Spills and accidents – Industrial accidents like oil and chemical spills can pollute our water sources and harm fish and wildlife.
How to protect yourself from water pollution
Filter and/or boil your water if needed. If you know that there are dangerous things in your water like bacteria, lead, or chlorine, you should filter water. A filter will take out some chemicals to make the water cleaner. Read the filter package carefully to see what chemicals it will remove. Boiling water will kill harmful bacteria but not remove things like lead and nitrates.
Get your water tested. If your home uses a well for drinking water have it tested every year by a laboratory. The lab can check to make sure there is no pollution in your well. If you don’t have a well and you use a municipal water source, you can also buy kits to test your water at a local hardware or camping store.
Use cold water for drinking and cooking. Always run your tap on the coldest setting when cooking. Cold water is less likely to have lead in it.
When outdoors don’t drink water directly from a pond, creek, stream, river, or lake. Even though the water looks clean, it’s very likely that bacteria live in the water and chemicals have found their way into the river or lake. Be sure to only drink water from a clean source, like your filtered faucet at home or bottled water. A camping filter or iodine tablets can be used to make outdoor water clean enough to drink if you don’t have clean water with you.

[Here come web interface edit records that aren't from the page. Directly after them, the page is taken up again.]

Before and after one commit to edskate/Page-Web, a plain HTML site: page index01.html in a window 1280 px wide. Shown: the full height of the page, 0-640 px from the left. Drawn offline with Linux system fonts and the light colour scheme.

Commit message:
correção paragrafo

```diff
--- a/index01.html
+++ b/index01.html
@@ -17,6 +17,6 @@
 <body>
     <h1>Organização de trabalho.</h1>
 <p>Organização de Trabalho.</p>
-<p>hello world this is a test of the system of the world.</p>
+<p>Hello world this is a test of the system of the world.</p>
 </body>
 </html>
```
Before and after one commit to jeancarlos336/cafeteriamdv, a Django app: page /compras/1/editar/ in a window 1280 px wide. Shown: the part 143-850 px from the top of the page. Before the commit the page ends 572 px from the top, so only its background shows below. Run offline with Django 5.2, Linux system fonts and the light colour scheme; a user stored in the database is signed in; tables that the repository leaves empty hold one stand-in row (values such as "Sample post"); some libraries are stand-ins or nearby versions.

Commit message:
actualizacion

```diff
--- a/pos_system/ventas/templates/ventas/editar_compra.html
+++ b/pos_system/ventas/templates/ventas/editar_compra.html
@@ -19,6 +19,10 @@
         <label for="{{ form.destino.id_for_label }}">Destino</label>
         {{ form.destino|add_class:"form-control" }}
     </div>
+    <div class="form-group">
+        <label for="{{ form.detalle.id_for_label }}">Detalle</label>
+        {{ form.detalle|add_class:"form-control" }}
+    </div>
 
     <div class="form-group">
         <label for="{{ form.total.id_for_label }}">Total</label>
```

Be part of the solution and not the water problem.
Don’t litter and don’t flush things down the toilet that don’t belong there. Litter, oils and medicines can end up in your drinking water if they are flushed down the toilet.
Recycle your batteries and other harmful trash (like paint). Chemicals from batteries and electronics may pollute lakes and streams. Instead of throwing your batteries out with your household trash, find out how your community recycles batteries and other harmful trash.
Some things, like batteries, should not be thrown into the trash. They should be recycled. Otherwise, the chemicals in the batteries can get into the watershed. Other things that should not be flushed down the toilet, dumped down the drain, or just put out with the regular trash are electronics, paints, cleaners, unused medicines, motor oil, and certain light bulbs.
Find out what your community is doing to protect your water source and get involved. Perhaps your community cleans up a local stream a few times a year. You could help! Check with local leaders to see what you can do to make a difference for our earth.